Novel Approaches for Linking Air Quality Mixtures, Climate, and Human Health
John Pearce, Ph.D.
NIEHS Grant: R00ES023475
Urban air pollution is a significant public health problem with estimated mortality impacts predominantly among infants and elderly people with pre-existing cardiovascular and respiratory disease. Research on ambient air pollution health effects has begun shifting research objectives away from the single-pollutant paradigm to a more multi-pollutant or mixtures perspective to better understand the impacts of "real world" air pollution exposures on human health. Another area that is fundamentally linked to air quality, and id of increasing concern for public health, is climate change.
During the initial K99 phase, the candidate will work closely with mentors to develop improved statistical methodologies for assessing the effects of multi-pollutant exposures in epidemiological studies, a natural extension of current postdoctoral research. The intent here is to shift focus from identifying the types of air pollutant mixtures that occur in the environment, to characterizing multi-pollutant exposures for epidemiological research. These will be applied to two ongoing epidemiological investigations being conducted within the Southeastern Center for Air Pollution Epidemiology (SCAPE), which is an EPA-funded Clean Air Research Center shared between Emory University and Georgia Institute of Technology. The studies include a short-term ecological study and a long-term cohort study.
During the mentored phase, multi-pollutant temporal profiles will be developed for an investigation of short-term associations with exposure and cardiorespiratory health outcomes. Next, multi-pollutant spatial profiles will be developed to examine long-term associations between multi-pollutant exposure and respiratory disease incidence. During this phase, the candidate will receive new training in biostatistical and epidemiologic methods focused on environmental epidemiology. Transitioning to independence in the R00 phase of the award, these new skills will be merged with the PhD training to pursue research focused on understanding the implications of climate on air quality mixtures.

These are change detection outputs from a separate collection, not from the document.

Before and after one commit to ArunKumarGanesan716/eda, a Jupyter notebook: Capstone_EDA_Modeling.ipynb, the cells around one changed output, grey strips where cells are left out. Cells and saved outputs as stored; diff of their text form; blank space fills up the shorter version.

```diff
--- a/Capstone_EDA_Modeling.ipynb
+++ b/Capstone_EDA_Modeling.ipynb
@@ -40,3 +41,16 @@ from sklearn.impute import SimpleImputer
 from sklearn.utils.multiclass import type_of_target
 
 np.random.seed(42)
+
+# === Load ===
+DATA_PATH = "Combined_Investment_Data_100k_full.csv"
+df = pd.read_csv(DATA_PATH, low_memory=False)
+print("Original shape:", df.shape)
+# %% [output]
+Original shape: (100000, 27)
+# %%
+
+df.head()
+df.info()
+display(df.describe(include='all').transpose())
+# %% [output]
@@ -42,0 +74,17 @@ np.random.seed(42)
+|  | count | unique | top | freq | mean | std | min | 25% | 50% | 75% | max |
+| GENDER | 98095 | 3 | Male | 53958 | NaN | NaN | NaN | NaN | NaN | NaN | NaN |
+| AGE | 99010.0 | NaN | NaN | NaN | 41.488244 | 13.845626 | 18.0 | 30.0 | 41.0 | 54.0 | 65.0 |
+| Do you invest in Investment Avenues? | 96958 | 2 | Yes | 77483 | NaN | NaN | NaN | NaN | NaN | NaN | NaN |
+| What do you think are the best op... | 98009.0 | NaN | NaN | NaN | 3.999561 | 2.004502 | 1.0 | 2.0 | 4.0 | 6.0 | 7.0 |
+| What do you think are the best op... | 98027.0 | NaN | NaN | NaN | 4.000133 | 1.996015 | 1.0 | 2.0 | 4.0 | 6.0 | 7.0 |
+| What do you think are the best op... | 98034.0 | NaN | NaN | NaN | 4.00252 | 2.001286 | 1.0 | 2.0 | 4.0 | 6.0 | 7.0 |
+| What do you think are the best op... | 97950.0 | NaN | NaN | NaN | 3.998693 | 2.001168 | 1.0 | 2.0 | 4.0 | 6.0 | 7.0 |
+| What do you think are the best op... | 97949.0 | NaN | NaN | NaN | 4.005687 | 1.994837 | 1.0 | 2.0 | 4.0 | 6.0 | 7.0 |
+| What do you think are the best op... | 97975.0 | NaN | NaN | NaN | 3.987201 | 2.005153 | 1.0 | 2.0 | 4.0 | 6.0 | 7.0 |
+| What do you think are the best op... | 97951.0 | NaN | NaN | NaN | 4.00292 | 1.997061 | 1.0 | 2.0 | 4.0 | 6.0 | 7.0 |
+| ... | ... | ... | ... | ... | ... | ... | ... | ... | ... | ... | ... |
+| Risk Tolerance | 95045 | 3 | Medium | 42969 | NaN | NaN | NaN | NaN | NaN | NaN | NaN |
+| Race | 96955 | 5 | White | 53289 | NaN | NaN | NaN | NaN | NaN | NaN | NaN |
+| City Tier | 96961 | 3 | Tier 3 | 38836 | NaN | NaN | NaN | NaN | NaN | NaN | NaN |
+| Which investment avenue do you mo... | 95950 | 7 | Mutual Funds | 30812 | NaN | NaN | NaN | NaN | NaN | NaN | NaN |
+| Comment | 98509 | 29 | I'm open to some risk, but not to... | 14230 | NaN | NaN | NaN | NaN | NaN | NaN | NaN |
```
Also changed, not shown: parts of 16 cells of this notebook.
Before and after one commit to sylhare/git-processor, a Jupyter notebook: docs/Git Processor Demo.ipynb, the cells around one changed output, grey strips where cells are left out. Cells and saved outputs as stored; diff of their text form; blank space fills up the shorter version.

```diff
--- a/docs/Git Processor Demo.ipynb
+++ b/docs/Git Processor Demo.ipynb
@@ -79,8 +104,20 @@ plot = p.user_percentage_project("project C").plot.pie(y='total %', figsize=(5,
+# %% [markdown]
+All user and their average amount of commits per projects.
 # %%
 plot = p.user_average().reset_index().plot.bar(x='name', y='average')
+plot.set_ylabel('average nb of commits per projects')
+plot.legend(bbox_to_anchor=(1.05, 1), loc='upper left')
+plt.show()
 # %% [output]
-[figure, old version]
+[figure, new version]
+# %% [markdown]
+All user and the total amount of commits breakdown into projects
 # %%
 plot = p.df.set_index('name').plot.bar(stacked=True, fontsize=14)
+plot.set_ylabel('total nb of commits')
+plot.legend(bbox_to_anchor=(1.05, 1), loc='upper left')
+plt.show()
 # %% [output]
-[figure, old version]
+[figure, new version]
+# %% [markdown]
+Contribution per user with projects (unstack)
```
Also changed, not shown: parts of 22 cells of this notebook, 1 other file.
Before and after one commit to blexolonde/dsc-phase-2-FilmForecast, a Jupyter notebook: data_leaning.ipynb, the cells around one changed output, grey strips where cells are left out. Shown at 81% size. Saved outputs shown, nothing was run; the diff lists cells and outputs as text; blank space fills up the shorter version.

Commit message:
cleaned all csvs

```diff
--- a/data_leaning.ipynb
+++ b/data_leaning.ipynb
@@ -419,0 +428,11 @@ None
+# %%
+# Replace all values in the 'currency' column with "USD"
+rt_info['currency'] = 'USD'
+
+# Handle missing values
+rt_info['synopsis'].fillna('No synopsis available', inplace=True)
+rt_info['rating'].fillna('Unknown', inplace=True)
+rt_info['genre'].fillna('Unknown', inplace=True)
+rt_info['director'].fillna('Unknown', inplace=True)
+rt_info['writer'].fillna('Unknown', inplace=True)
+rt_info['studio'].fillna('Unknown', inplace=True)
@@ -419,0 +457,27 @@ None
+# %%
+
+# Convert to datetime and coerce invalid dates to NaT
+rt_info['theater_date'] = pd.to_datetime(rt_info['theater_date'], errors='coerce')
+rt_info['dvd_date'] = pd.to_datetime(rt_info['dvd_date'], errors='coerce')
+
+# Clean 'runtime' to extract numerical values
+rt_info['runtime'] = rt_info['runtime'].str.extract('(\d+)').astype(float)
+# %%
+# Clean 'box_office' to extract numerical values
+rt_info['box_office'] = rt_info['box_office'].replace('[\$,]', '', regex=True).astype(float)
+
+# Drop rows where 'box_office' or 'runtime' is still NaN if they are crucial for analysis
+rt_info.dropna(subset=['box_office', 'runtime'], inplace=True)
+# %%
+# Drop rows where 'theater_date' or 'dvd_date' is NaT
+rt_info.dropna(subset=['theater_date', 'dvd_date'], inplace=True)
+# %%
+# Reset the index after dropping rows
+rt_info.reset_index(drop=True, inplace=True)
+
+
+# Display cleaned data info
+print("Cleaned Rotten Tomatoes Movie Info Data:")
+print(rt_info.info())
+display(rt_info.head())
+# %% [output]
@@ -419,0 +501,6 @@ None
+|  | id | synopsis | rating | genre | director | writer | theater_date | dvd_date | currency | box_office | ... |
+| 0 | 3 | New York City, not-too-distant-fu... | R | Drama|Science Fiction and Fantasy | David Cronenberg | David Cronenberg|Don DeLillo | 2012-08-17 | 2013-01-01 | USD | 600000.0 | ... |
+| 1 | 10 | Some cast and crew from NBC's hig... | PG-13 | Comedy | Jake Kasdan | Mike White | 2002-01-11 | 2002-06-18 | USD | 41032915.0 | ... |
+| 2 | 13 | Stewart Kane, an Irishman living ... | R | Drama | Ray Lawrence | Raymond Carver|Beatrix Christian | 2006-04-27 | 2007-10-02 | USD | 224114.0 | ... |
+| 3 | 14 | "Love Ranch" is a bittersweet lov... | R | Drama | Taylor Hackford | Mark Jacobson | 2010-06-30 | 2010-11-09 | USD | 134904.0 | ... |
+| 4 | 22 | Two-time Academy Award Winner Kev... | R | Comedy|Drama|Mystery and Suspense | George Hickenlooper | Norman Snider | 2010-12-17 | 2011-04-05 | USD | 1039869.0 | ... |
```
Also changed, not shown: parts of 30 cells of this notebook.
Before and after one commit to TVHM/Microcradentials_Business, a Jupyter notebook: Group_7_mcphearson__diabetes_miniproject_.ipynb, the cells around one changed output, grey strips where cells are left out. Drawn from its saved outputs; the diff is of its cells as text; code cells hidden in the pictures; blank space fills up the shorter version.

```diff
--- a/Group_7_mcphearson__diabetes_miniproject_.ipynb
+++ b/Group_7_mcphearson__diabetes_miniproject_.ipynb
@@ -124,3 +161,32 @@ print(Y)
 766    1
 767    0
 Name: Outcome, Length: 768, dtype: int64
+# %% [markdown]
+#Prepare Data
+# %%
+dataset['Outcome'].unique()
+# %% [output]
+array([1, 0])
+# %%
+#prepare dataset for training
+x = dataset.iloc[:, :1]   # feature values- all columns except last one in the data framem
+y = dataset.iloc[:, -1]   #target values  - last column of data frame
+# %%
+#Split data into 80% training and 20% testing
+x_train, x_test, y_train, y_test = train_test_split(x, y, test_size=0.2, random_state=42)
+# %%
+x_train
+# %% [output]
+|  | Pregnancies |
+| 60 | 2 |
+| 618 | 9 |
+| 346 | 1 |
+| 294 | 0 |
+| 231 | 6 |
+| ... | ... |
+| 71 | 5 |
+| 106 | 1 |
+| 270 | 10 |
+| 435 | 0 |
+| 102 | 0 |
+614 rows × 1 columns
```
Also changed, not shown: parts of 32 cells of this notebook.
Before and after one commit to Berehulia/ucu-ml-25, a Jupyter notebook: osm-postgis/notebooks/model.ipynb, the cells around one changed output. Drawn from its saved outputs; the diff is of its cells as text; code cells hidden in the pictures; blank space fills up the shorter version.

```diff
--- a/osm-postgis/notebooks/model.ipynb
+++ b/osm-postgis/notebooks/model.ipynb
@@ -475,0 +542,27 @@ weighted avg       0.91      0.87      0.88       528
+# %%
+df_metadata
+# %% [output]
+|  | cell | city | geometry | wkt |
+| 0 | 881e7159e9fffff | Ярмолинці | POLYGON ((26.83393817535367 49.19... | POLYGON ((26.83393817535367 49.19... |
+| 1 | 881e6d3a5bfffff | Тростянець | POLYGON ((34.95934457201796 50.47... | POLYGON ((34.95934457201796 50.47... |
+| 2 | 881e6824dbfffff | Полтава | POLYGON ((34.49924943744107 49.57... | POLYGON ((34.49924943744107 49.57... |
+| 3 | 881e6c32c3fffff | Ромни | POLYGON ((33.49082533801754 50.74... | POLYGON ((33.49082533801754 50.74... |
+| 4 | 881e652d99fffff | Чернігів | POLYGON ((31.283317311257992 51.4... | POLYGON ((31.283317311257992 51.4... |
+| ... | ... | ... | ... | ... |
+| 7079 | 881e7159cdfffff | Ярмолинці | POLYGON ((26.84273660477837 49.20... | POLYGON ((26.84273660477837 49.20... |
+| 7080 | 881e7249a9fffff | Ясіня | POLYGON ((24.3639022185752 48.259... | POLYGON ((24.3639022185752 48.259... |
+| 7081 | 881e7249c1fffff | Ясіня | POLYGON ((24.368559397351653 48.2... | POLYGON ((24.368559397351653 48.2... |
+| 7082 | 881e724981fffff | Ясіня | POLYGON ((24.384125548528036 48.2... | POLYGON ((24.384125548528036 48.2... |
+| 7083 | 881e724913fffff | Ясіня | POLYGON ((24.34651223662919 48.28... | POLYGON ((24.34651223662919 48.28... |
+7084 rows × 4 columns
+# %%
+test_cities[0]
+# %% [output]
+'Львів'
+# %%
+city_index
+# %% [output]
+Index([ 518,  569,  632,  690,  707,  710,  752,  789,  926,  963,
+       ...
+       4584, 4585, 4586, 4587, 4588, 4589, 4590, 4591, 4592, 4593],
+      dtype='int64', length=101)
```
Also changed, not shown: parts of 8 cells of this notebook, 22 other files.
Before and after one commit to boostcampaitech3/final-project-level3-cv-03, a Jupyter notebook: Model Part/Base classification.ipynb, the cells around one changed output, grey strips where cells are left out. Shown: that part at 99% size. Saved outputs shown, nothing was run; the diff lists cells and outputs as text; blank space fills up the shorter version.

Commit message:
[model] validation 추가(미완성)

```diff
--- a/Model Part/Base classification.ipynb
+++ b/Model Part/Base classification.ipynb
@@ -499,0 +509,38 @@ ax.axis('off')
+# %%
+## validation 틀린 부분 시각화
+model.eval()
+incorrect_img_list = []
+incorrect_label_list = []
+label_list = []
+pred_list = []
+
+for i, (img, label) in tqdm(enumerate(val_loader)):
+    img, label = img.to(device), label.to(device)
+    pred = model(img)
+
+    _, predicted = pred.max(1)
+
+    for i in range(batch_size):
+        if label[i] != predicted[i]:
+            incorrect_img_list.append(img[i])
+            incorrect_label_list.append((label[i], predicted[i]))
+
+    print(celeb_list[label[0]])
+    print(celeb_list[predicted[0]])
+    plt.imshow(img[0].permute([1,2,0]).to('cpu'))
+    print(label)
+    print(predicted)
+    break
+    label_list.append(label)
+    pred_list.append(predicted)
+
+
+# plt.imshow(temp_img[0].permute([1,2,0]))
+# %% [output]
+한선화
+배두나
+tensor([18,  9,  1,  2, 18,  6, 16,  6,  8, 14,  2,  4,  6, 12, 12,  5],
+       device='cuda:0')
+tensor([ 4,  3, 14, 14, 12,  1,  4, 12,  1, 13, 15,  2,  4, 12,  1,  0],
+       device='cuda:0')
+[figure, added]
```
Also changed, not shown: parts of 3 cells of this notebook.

The first specific aim will examine the meteorological sensitivity of specific multi-pollutant combinations in order to better understand potential changes in air pollutant mixtures under various climate scenarios. The final specific aim is to develop environmental profiles for the examination of human health vulnerability to heat and multi-pollutant mixtures. At the conclusion of this award, the candidate intends to have demonstrated expertise in analyzing effects for the emerging research areas of multi-pollutant mixtures and climate variability, providing a firm basis for a career as an environmental health scientist focusing on exposure characterizations for epidemiological research.